* [WHAT THE EXERCISE ASKS]
From the entries below, copy exactly the lines from the one that contains "Before and after one commit to hmkhatri/Scripts, a" through the one that contains "Also changed, not shown: parts of 8", both included, and only those.

========================================================================

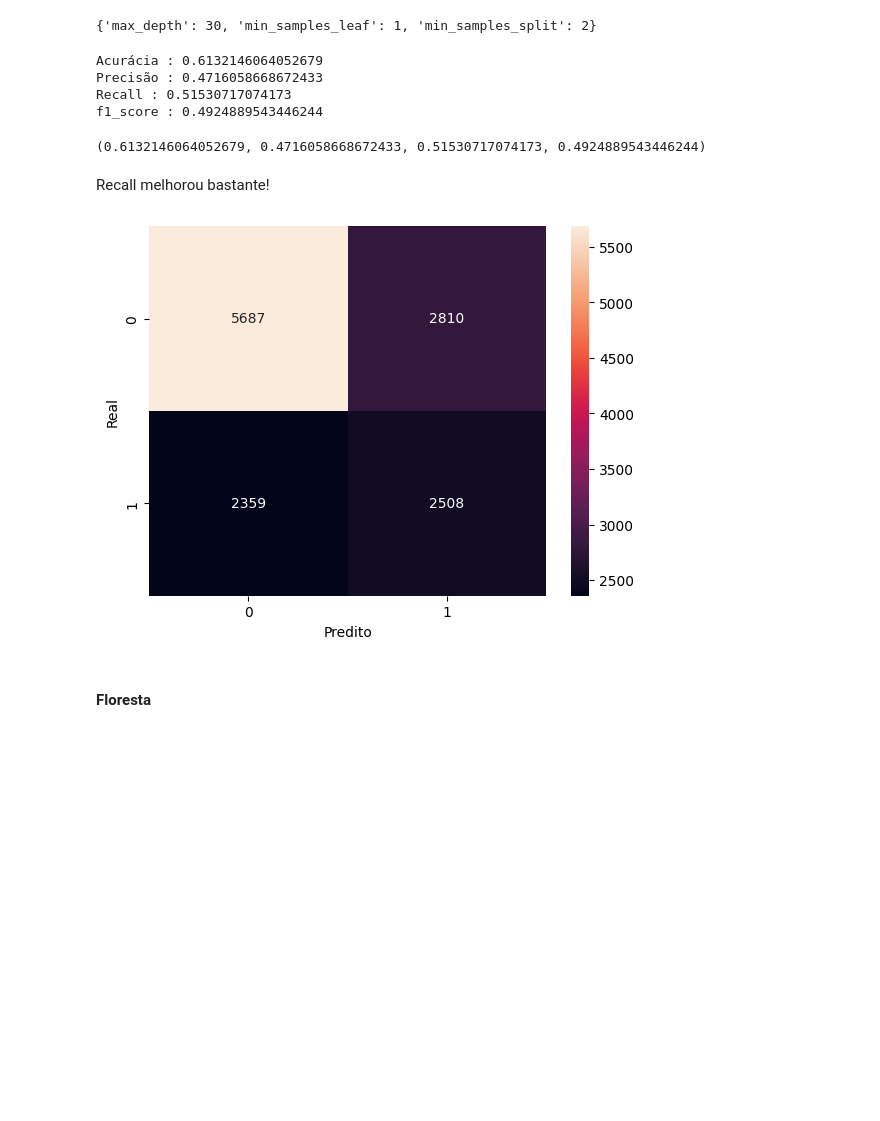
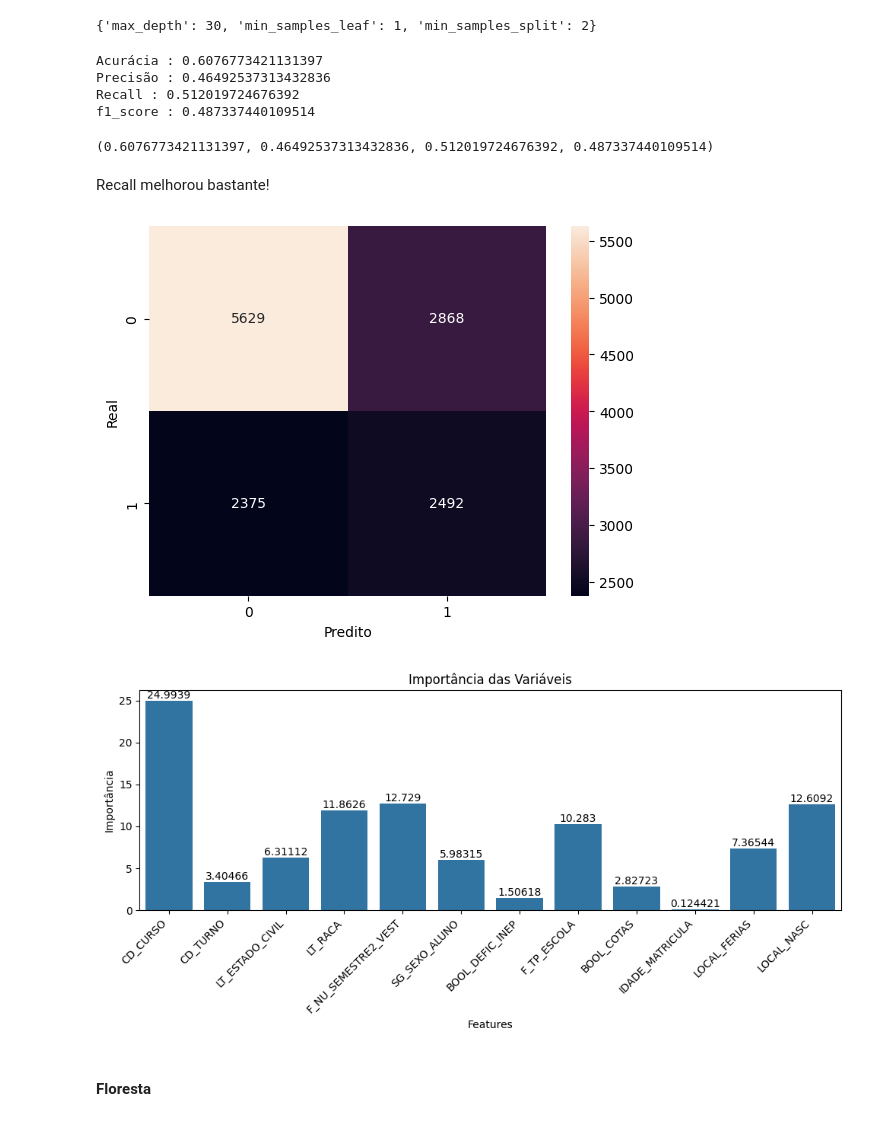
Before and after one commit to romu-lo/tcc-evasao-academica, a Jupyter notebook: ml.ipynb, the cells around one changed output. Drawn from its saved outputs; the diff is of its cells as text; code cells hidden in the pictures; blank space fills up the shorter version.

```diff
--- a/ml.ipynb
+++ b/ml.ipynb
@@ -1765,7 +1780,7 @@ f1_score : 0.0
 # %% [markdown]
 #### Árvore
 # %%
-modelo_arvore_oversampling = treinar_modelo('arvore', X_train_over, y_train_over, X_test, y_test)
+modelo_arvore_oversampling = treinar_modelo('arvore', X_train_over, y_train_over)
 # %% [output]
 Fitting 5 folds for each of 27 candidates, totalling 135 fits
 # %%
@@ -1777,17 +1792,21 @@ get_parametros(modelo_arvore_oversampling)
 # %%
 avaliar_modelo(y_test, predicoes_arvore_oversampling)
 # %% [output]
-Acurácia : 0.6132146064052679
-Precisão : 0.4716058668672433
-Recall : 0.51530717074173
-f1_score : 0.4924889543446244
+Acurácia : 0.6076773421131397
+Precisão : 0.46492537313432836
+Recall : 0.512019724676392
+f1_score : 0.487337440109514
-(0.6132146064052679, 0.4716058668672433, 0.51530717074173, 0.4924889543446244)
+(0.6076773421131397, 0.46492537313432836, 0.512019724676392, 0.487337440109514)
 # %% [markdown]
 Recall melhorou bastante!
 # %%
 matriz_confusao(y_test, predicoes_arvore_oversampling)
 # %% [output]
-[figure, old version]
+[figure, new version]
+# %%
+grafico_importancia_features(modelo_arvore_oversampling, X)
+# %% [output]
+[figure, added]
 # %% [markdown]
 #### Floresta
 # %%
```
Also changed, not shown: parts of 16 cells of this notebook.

========================================================================

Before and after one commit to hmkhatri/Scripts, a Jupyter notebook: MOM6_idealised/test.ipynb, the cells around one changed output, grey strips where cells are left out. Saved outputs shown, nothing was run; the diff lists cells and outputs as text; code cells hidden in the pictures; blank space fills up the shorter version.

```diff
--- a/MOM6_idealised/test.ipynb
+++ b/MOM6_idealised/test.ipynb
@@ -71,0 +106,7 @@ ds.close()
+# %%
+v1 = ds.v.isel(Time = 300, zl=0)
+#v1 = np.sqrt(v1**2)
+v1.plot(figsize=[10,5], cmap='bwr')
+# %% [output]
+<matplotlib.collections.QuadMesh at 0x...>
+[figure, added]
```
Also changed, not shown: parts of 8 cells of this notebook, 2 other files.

========================================================================

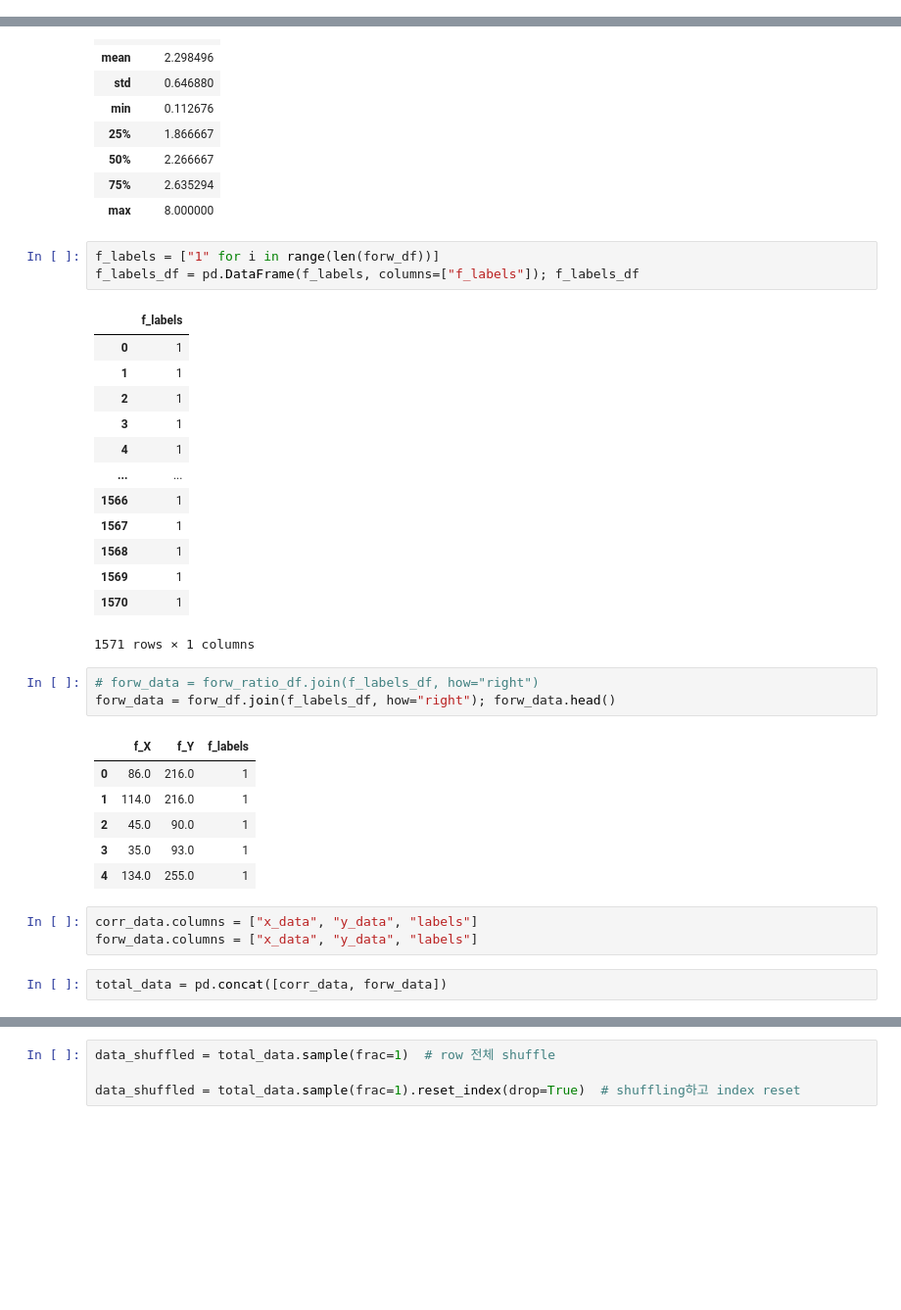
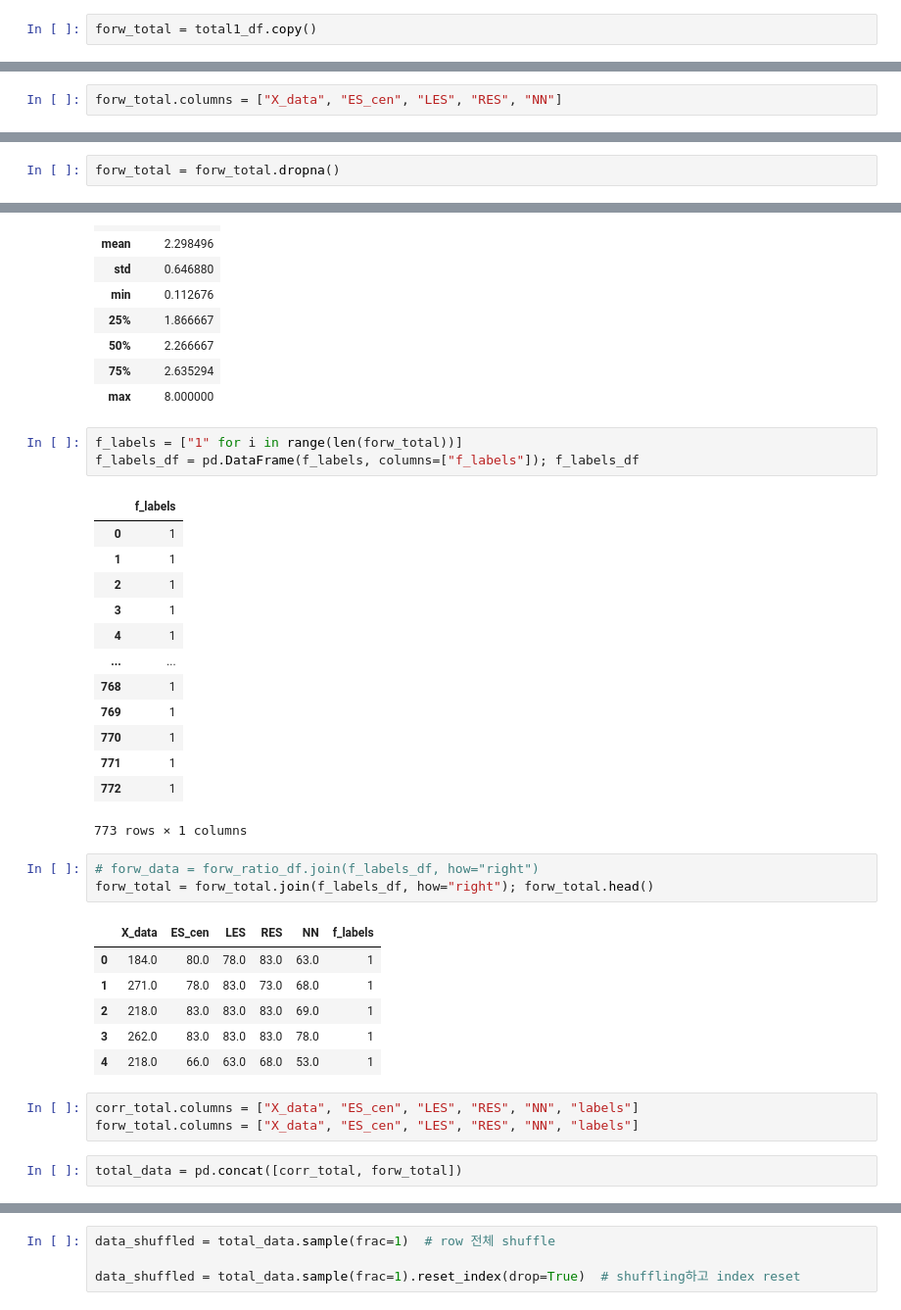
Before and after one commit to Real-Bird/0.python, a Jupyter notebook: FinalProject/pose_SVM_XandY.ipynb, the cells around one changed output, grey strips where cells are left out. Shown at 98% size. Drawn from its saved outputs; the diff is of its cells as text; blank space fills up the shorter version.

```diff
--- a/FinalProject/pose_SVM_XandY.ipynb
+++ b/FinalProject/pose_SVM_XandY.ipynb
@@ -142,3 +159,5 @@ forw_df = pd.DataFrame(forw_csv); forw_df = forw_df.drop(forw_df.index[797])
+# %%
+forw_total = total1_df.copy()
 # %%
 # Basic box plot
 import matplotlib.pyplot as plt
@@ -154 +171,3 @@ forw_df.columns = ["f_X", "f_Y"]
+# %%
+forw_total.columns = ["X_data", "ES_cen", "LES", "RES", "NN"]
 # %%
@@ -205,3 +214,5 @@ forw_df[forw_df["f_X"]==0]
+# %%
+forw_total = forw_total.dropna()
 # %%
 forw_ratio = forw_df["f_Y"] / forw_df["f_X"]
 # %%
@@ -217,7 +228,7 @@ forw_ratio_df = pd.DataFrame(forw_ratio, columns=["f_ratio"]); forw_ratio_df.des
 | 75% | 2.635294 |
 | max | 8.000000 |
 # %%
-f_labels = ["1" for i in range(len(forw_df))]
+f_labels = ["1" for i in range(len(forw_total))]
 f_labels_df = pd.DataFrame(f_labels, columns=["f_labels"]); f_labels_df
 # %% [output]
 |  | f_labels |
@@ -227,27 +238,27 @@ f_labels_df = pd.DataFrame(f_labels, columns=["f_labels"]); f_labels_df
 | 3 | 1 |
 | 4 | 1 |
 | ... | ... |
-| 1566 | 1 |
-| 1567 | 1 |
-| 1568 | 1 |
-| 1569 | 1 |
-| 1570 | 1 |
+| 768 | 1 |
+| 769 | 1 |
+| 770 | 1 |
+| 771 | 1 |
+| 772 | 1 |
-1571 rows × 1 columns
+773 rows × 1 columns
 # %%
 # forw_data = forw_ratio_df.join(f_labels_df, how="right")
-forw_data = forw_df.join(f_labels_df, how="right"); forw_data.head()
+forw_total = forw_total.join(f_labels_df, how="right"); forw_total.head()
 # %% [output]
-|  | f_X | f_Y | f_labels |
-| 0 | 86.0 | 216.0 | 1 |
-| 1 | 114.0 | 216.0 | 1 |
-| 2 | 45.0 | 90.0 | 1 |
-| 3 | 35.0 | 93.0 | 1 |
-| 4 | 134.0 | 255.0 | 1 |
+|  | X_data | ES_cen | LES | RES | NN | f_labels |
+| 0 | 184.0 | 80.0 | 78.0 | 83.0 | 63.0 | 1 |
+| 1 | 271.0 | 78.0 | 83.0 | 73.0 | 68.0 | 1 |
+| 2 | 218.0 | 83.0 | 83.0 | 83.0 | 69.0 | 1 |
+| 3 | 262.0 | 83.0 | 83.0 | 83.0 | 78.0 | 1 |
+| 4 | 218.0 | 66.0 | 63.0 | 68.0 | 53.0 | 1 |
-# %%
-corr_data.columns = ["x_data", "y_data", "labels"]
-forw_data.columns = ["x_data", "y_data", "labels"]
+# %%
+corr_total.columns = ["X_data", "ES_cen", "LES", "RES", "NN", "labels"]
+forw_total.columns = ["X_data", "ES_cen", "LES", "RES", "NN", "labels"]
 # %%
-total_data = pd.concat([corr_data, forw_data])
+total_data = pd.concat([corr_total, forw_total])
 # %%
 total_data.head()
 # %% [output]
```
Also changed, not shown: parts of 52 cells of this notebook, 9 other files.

========================================================================

* [SOLUTION TO THE EXERCISE]
Before and after one commit to hmkhatri/Scripts, a Jupyter notebook: MOM6_idealised/test.ipynb, the cells around one changed output, grey strips where cells are left out. Saved outputs shown, nothing was run; the diff lists cells and outputs as text; code cells hidden in the pictures; blank space fills up the shorter version.

```diff
--- a/MOM6_idealised/test.ipynb
+++ b/MOM6_idealised/test.ipynb
@@ -71,0 +106,7 @@ ds.close()
+# %%
+v1 = ds.v.isel(Time = 300, zl=0)
+#v1 = np.sqrt(v1**2)
+v1.plot(figsize=[10,5], cmap='bwr')
+# %% [output]
+<matplotlib.collections.QuadMesh at 0x...>
+[figure, added]
```
Also changed, not shown: parts of 8 cells of this notebook, 2 other files.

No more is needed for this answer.